There are a lot of decisions to make when you install solar panels on an RV or Boat. Some of the most basic are: what size solar panels to buy, whether to go with flexible solar panels or aluminum framed rigid panels, whether the solar cells should be monocrystalline or polycrystalline, and whether to install nominal 12 volt or 24 volt panels.
We have done several RV and Marine solar panel installations, and we have used not only 12 volt and 24 volt panels of various sizes but we have also used rigid solar panels and the newer semi-flexible solar panels. We have also worked with both monocrystalline and polycrystalline solar panels.
FLEXIBLE SOLAR PANEL ADVANTAGES
Flexible solar panels have several advantages over rigid panels. They are a little lighter than framed solar panels and you can glue them onto an RV roof using NEWLIGHT ENERGY flexible solar panels, or something similar. This saves you from the complexity of drilling holes into a perfectly watertight roof and risking creating leaks. This is especially helpful with a fiberglass roof. It takes just a few minutes with a caulk gun to attach these panels to the RV roof.
Another nice feature is that on a rounded roof, like an Airstream travel trailer or Casita travel trailer, the panels can bend to follow the contour of the roof.
One of the most important things for solar panels to work well is heat dissipation. Rigid aluminum framed solar panels stand up off the roof of the RV by about an inch, allowing air to flow underneath and for heat to dissipate. Air can’t flow underneath flexible solar panels. The aluminum substrate serves to dissipate the heat instead.
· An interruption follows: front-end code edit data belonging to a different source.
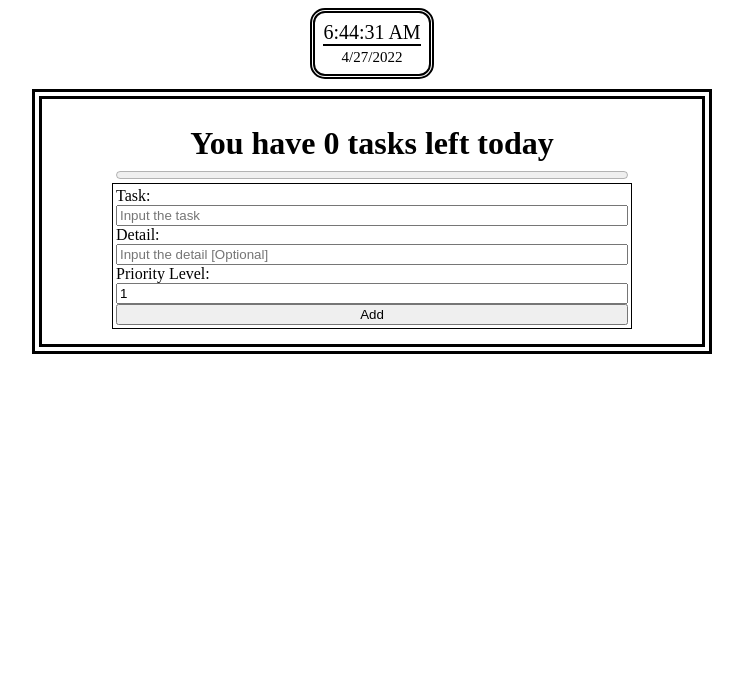
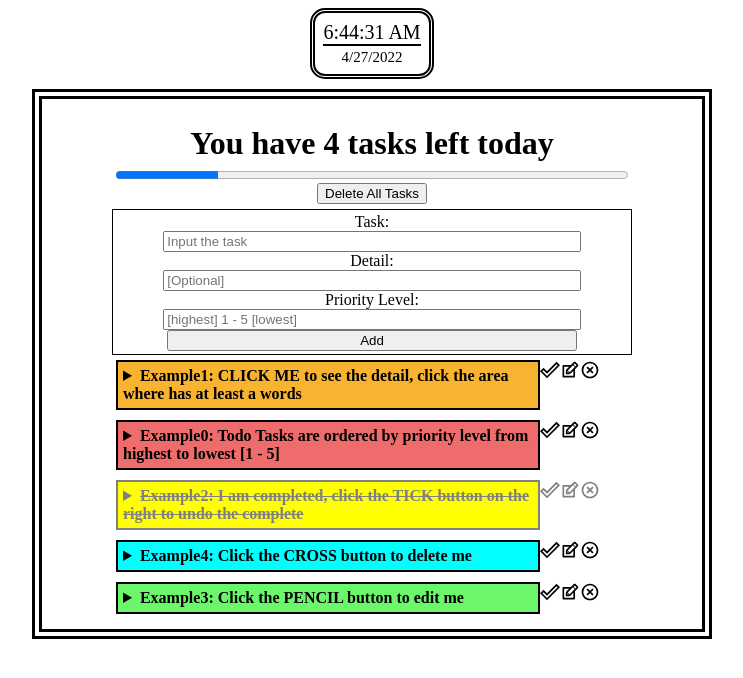
Before and after one commit to QiliKiri/React-Project, a React (Create React App) app: page / in a window 1280 px wide. Shown: the top 678 px of the page, without its empty margins (268-1011 px from the left). Built offline with nearby package versions, Linux system fonts and the light colour scheme.

Commit message:
update
Add 'examples' to be a tutorial.
Add 'Delete All Tasks' button.
UI design improve.

```diff
--- a/src/App.css
+++ b/src/App.css
@@ -15,6 +15,7 @@
 .todo-app > h1 {
   display: flex;
   flex-wrap: wrap;
+  text-align: center;
   justify-content: center;
   padding-bottom: 2px;
   margin-bottom: 3px;
@@ -31,21 +32,27 @@
   display: flex;
   flex-wrap: wrap;
   flex-direction: column;
-  justify-content: space-between;
+  align-items: center;
+  text-align: center;
+
   width: 80%;
-  margin-bottom: 10px;
+  margin: 5px auto 5px auto;
   padding: 3px;
   border: solid 1px;
 }
-.todo-form input {
-  width: auto;
+.todo-form input,
+.todo-form button {
+  width: inherit;
 }
 .todo-list {
   width: 80%;
+  display: flex;
+  flex-direction: column;
   /*background-color: aqua;*/
 }
 .todo-row {
   display: flex;
+  flex-direction: row;
   margin-bottom: 10px;
 }
 .todo-row details[open] summary {
@@ -76,8 +83,9 @@
   background-color: aqua;
 }
 .icons {
-  margin-left: auto;
   font-size: 20px;
+  display: flex;
+  flex-direction: row;
 }
 
 
--- a/src/App.js
+++ b/src/App.js
@@ -1,18 +1,51 @@
 import './App.css';
 import TodoList from "./components/TodoList";
 import Clock from "./components/Clock";
+import React, {useId} from "react";
 
 function App() {
-  return (
+    const example0 = {
+        id: useId(),
+        text: 'Example1: CLICK ME to see the detail, click the area where has at least a words',
+        detail: 'Nothing here',
+        priorityLv: 2
+    }
+    const example1 = {
+        id: useId(),
+        text: 'Example0: Todo Tasks are ordered by priority level from highest to lowest [1 - 5]',
+        detail: 'Color representation is: Red, Orange, Yellow, Green, Blue',
+        priorityLv: 1
+    }
+    const example2 = {
+        id: useId(),
+        text: 'Example2: I am completed, click the TICK button on the right to undo the complete',
+        priorityLv: 3,
+        isComplete: true
+    }
+    const example3 = {
+        id: useId(),
+        text: 'Example4: Click the CROSS button to delete me',
+        detail: 'I am useless',
+        priorityLv: 5
+    }
+    const example4 = {
+        id: useId(),
+        text: 'Example3: Click the PENCIL button to edit me',
+        detail: '[GIVE ME NEW VALUE]',
+        priorityLv: 4
+    }
+    const examples = [example0, example1, example2, example3, example4];
+
+    return (
       <>
           <div className={'clock'}>
               <Clock />
           </div>
           <div className={"todo-app"}>
-              <TodoList />
+              <TodoList examples={examples}/>
           </div>
       </>
-  );
-}
+    );
+    }
 
 export default App;
--- a/src/components/TodoForm.js
+++ b/src/components/TodoForm.js
@@ -1,8 +1,8 @@
-import React, {useState, useEffect, useRef} from 'react';
+import React, {useState} from 'react';
 
 function TodoForm(props) {
     const [input, setInput] = useState(props.edit? props.edit.value : '');
-    const [priority, setPriority] = useState(props.edit? props.edit.priorityLv : 1);
+    const [priority, setPriority] = useState(props.edit? props.edit.priorityLv : null);
     const [detail, setDetail] = useState(props.edit? props.edit.detail : '');
     // const inputRef = useRef(null);
 
@@ -44,7 +44,7 @@ function TodoForm(props) {
                        name={'text'} id={'task'}
                        onChange={handleInputChange} />
                 <label htmlFor={'detail'}>Detail:</label>
-                <input type={'text'} placeholder={'Input the detail [Optional]'} value={detail}
+                <input type={'text'} placeholder={'[Optional]'} value={detail}
                        name={'detail'} id={'detail'}
                        onChange={handleDetailChange} />
                 <label htmlFor={'priority'}>Priority Level:</label>
--- a/src/components/TodoList.js
+++ b/src/components/TodoList.js
@@ -3,16 +3,20 @@ import TodoForm from "./TodoForm";
 import Todo from "./Todo";
 import ProgressBar from "./ProgressBar";
 
-function TodoList() {
-    const [todos, setTodos] = useState([]);
-    const [numOfTasks, setNumOfTasks] = useState(0);
-    const [numOfComplete, setNumOfComplete] = useState(0);
+function TodoList(props) {
+    const [todos, setTodos] = useState(props.examples? props.examples : []);
+    const [numOfTasks, setNumOfTasks] = useState(todos.length);
+    const [numOfComplete, setNumOfComplete] = useState(todos.filter(todo => todo.isComplete === true).length);
 
     const addTodo = (todo) => {
       if (!todo.text || /^\s*$/.test(todo.text)) {
           alert('Task content cannot be empty');
           return;
+      } else if (!todo.priorityLv) {
+          alert('Priority Level cannot be empty');
+          return;
       }
+
       const newTodos = [todo, ...todos].sort((a,b) => a.priorityLv - b.priorityLv);
       setTodos(newTodos);
       setNumOfTasks(numOfTasks + 1);
@@ -29,11 +33,21 @@ function TodoList() {
         setTodos(afterRemove);
     }
 
+    const removeAll = () => {
+        setTodos([]);
+        setNumOfTasks(0);
+        setNumOfComplete(0);
+    }
+
     const editTodo = (id, newValue, newDetail, newPriorityLv) => {
         if (!newValue || /^\s*$/.test(newValue)) {
             alert('Task content cannot be empty');
             return;
+        } else if (!newPriorityLv) {
+            alert('Priority Level cannot be empty');
+            return;
         }
+
         setTodos(todos.map(todo => (todo.id === id)
             ? {...todo, text: newValue, detail: newDetail, priorityLv: newPriorityLv}
             : todo)
@@ -60,6 +74,7 @@ function TodoList() {
         <>
             <h1>You have {numOfTasks - numOfComplete} tasks left today</h1>
             <ProgressBar numOfTasks={numOfTasks} numOfComplete={numOfComplete} />
+            <button onClick={removeAll}>Delete All Tasks</button>
             <TodoForm onSubmit={addTodo} />
             <div className={'todo-list'}>
                 <Todo
```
This may or may not be as efficient a method of heat dissipation, and I have heard of a case where all the flexible solar panels on a sailboat had to be replaced after two years because they did not dissipate the heat sufficiently in the tropics and the panels self-destructed.